Items from a dataset:
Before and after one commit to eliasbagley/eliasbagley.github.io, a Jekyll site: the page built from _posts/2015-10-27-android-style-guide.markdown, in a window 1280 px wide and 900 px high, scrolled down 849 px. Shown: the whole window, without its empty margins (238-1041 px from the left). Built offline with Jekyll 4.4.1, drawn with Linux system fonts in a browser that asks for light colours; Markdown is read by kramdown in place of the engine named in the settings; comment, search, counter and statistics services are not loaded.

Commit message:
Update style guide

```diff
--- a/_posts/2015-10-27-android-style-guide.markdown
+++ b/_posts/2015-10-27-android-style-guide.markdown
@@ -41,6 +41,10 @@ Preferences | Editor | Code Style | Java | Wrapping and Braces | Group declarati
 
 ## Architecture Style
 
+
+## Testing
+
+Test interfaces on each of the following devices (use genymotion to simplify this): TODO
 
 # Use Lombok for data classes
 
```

==

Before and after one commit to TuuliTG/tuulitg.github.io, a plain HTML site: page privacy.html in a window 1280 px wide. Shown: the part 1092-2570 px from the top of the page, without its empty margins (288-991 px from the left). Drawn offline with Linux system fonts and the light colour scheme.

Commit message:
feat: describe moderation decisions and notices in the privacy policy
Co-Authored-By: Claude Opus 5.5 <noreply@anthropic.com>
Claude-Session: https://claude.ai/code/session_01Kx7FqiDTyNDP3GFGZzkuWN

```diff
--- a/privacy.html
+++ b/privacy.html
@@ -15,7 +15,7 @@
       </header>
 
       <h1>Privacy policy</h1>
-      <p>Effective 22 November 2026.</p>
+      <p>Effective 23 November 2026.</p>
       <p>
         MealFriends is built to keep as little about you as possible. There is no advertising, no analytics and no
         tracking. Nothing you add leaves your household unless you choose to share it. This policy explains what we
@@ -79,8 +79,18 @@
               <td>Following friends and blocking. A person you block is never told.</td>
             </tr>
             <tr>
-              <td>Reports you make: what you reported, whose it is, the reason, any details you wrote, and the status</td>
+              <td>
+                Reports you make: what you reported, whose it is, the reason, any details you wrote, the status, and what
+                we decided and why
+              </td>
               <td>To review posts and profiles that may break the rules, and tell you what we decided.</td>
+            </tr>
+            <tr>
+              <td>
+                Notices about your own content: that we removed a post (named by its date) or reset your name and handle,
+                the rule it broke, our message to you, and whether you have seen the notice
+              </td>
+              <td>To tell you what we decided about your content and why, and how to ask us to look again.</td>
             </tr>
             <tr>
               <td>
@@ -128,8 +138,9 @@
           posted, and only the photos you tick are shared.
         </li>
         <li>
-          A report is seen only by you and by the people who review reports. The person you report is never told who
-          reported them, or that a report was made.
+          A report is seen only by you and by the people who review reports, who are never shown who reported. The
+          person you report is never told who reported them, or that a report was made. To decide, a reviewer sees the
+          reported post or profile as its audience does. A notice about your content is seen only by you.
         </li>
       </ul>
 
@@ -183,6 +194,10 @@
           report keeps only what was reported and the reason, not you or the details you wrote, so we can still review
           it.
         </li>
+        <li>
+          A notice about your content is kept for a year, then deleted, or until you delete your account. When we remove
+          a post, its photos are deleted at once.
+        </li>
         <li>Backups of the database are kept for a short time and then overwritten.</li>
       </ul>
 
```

TASK » Each line above that has the word "what" should be copied.

EXERCISE ANSWER »
         tracking. Nothing you add leaves your household unless you choose to share it. This policy explains what we
-              <td>Reports you make: what you reported, whose it is, the reason, any details you wrote, and the status</td>
+                Reports you make: what you reported, whose it is, the reason, any details you wrote, the status, and what
               <td>To review posts and profiles that may break the rules, and tell you what we decided.</td>
+              <td>To tell you what we decided about your content and why, and how to ask us to look again.</td>
           report keeps only what was reported and the reason, not you or the details you wrote, so we can still review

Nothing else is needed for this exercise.